“My main concern was whether he was conscious or not. [Fiset] said he was walking and talking,” Bussey said.
Bussey said Fiset told him Maniyogena didn’t need to be seen by a nurse right away.
When asked why he didn’t argue with Fiset, after being told by MacDonald that Maniyogena was unconscious, Bussey said he assumed the bylaws officer was just new and inexperienced. Fiset, on the other hand, was a very experienced policeman, Bussey said.
“[MacDonald] panicked, he was new… I accepted [Fiset’s] live. I trusted his assessment,” he testified.
But Fiset gave a completely different recollection of the events. He testified that he was the one who called Bussey about Maniyogena’s condition. He told the inquest it was Bussey who determined that Maniyogena did not need immediate medical intervention.
Fiset said he was never aware of Maniyogena’s head injury and was only worried about the cut above his eye. He said Bussey told him to wait until Maniyogena “sobered up” before taking him to the health center.
“It’s the medical experts,” Fiset said. “I’m not.”
But Bussey testified that waiting until someone had sobered up to examine him wasn’t ‘best practice’ and he didn’t believe it had ever happened in his seven years working as a nurse in Nunavut. .
In his testimony, Fiset said Maniyogena was sensitive when brought into cells.

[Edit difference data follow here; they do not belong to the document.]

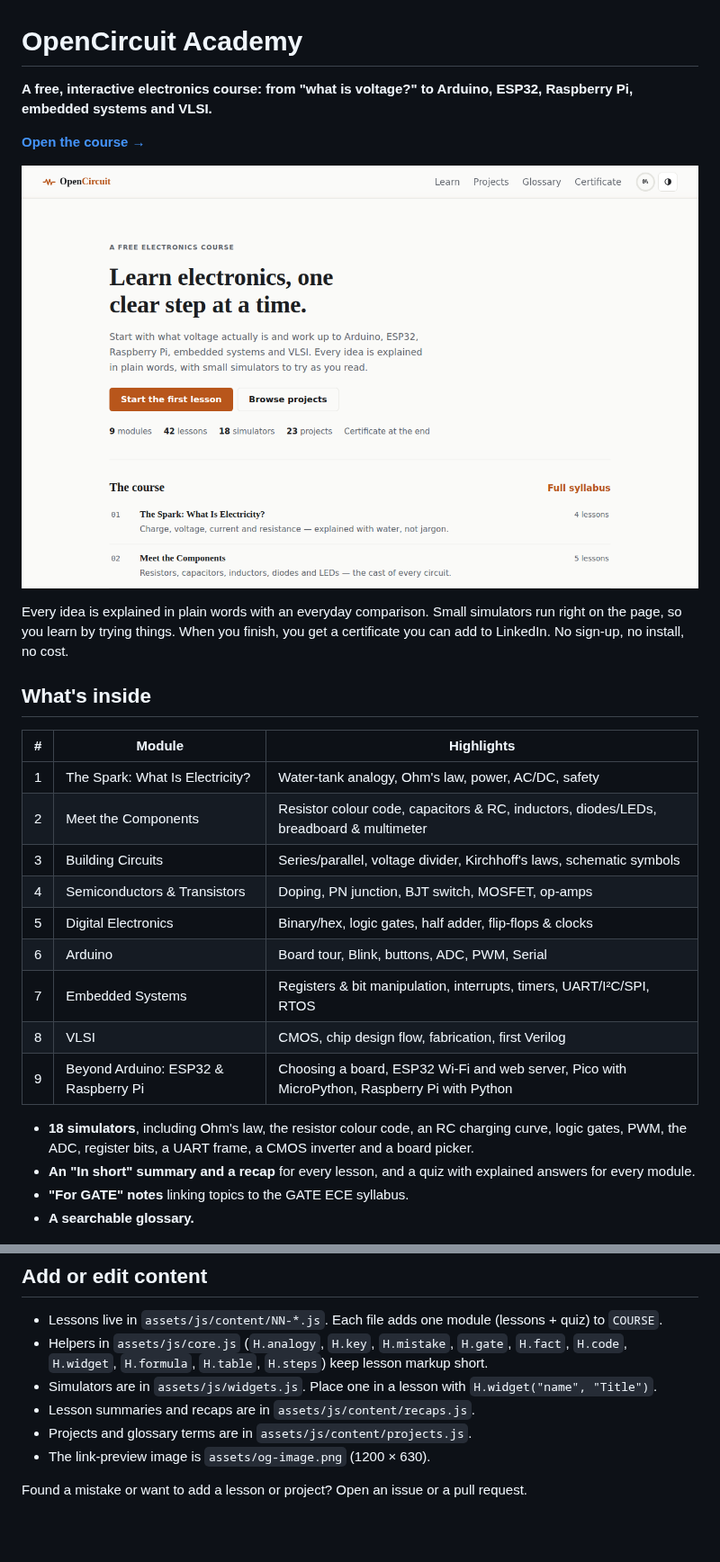
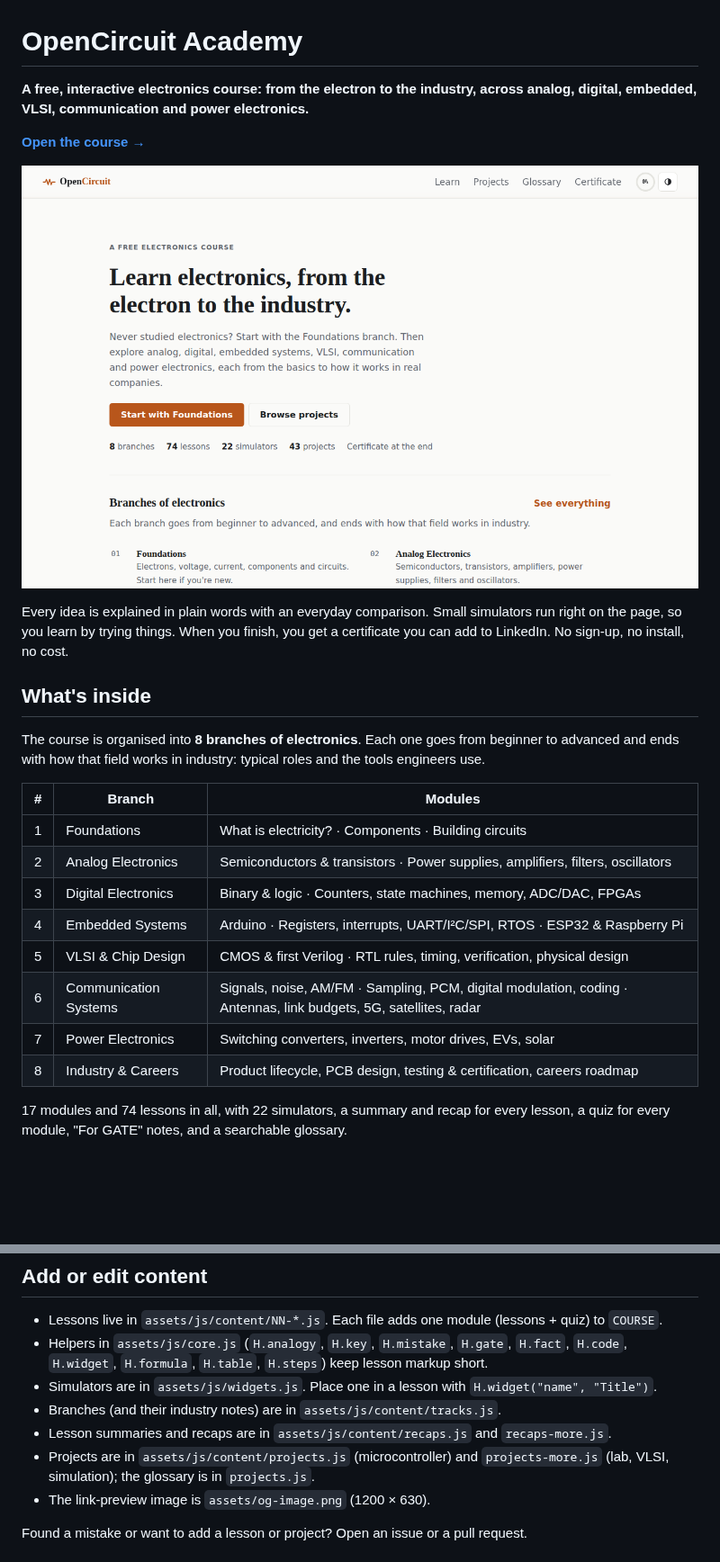
Before and after one commit to MathewsV-Manoj/open-source-elctronics, a Markdown page: README.md, 2 parts joined by grey strips. Shown at 90% size. Rendered like a GitHub page; pictures changed too: docs/screenshots/home.png; blank space fills up the shorter version.

```diff
--- a/README.md
+++ b/README.md
@@ -1,6 +1,6 @@
 # OpenCircuit Academy
 
-**A free, interactive electronics course: from "what is voltage?" to Arduino, ESP32, Raspberry Pi, embedded systems and VLSI.**
+**A free, interactive electronics course: from the electron to the industry, across analog, digital, embedded, VLSI, communication and power electronics.**
 
 **[Open the course →](https://mathewsv-manoj.github.io/open-source-electronics-try-/)**
 
@@ -10,22 +10,20 @@ Every idea is explained in plain words with an everyday comparison. Small simula
 
 ## What's inside
 
-| # | Module | Highlights |
-|---|--------|-----------|
-| 1 | The Spark: What Is Electricity? | Water-tank analogy, Ohm's law, power, AC/DC, safety |
-| 2 | Meet the Components | Resistor colour code, capacitors & RC, inductors, diodes/LEDs, breadboard & multimeter |
-| 3 | Building Circuits | Series/parallel, voltage divider, Kirchhoff's laws, schematic symbols |
-| 4 | Semiconductors & Transistors | Doping, PN junction, BJT switch, MOSFET, op-amps |
-| 5 | Digital Electronics | Binary/hex, logic gates, half adder, flip-flops & clocks |
-| 6 | Arduino | Board tour, Blink, buttons, ADC, PWM, Serial |
-| 7 | Embedded Systems | Registers & bit manipulation, interrupts, timers, UART/I²C/SPI, RTOS |
-| 8 | VLSI | CMOS, chip design flow, fabrication, first Verilog |
-| 9 | Beyond Arduino: ESP32 & Raspberry Pi | Choosing a board, ESP32 Wi-Fi and web server, Pico with MicroPython, Raspberry Pi with Python |
+The course is organised into **8 branches of electronics**. Each one goes from beginner to advanced and ends with how that field works in industry: typical roles and the tools engineers use.
 
-- **18 simulators**, including Ohm's law, the resistor colour code, an RC charging curve, logic gates, PWM, the ADC, register bits, a UART frame, a CMOS inverter and a board picker.
-- **An "In short" summary and a recap** for every lesson, and a quiz with explained answers for every module.
-- **"For GATE" notes** linking topics to the GATE ECE syllabus.
-- **A searchable glossary.**
+| # | Branch | Modules |
+|---|--------|---------|
+| 1 | Foundations | What is electricity? · Components · Building circuits |
+| 2 | Analog Electronics | Semiconductors & transistors · Power supplies, amplifiers, filters, oscillators |
+| 3 | Digital Electronics | Binary & logic · Counters, state machines, memory, ADC/DAC, FPGAs |
+| 4 | Embedded Systems | Arduino · Registers, interrupts, UART/I²C/SPI, RTOS · ESP32 & Raspberry Pi |
+| 5 | VLSI & Chip Design | CMOS & first Verilog · RTL rules, timing, verification, physical design |
+| 6 | Communication Systems | Signals, noise, AM/FM · Sampling, PCM, digital modulation, coding · Antennas, link budgets, 5G, satellites, radar |
+| 7 | Power Electronics | Switching converters, inverters, motor drives, EVs, solar |
+| 8 | Industry & Careers | Product lifecycle, PCB design, testing & certification, careers roadmap |
+
+17 modules and 74 lessons in all, with 22 simulators, a summary and recap for every lesson, a quiz for every module, "For GATE" notes, and a searchable glossary.
 
 ![A logic gate simulator inside a lesson](docs/screenshots/simulator.png)
 
@@ -72,8 +69,9 @@ In **Settings → Pages**, choose **Deploy from a branch**, select the branch an
 - Lessons live in `assets/js/content/NN-*.js`. Each file adds one module (lessons + quiz) to `COURSE`.
 - Helpers in `assets/js/core.js` (`H.analogy`, `H.key`, `H.mistake`, `H.gate`, `H.fact`, `H.code`, `H.widget`, `H.formula`, `H.table`, `H.steps`) keep lesson markup short.
 - Simulators are in `assets/js/widgets.js`. Place one in a lesson with `H.widget("name", "Title")`.
-- Lesson summaries and recaps are in `assets/js/content/recaps.js`.
-- Projects and glossary terms are in `assets/js/content/projects.js`.
+- Branches (and their industry notes) are in `assets/js/content/tracks.js`.
+- Lesson summaries and recaps are in `assets/js/content/recaps.js` and `recaps-more.js`.
+- Projects are in `assets/js/content/projects.js` (microcontroller) and `projects-more.js` (lab, VLSI, simulation); the glossary is in `projects.js`.
 - The link-preview image is `assets/og-image.png` (1200 × 630).
 
 Found a mistake or want to add a lesson or project? Open an issue or a pull request.
```
Also changed, not shown: other parts of README.md (+6 -7 lines), docs/screenshots/projects.png, 15 other files.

MacDonald, on the other hand, said he never saw Maniyogena regain consciousness after jumping out of the vehicle window.
Kugluktuk RCMP Detachment surveillance video shown to the inquest showed Maniyogena lying motionless on the floor of the cell as officers removed his clothes and wiped the blood above his eye.
Need for immediate medical attention
On Thursday, the inquest also heard from an expert witness, Dr Harold O’Connor, a specialist in emergency medicine.
O’Connor testified that Maniyogena needed medical attention immediately after he fell from the truck, which drew a round of applause from members of the public attending the inquest.
O’Connor said the level of consciousness Maniyogena would have shown immediately after his fall, and while he was placed in a cell, should have prompted law enforcement to get him medical attention.
O’Connor also recommended that vehicles used to transport prisoners be equipped to ensure prisoners are safe and cannot walk out on their own.
The jury is expected to begin deliberations on Friday to come up with non-binding recommendations on how to prevent similar deaths in the future.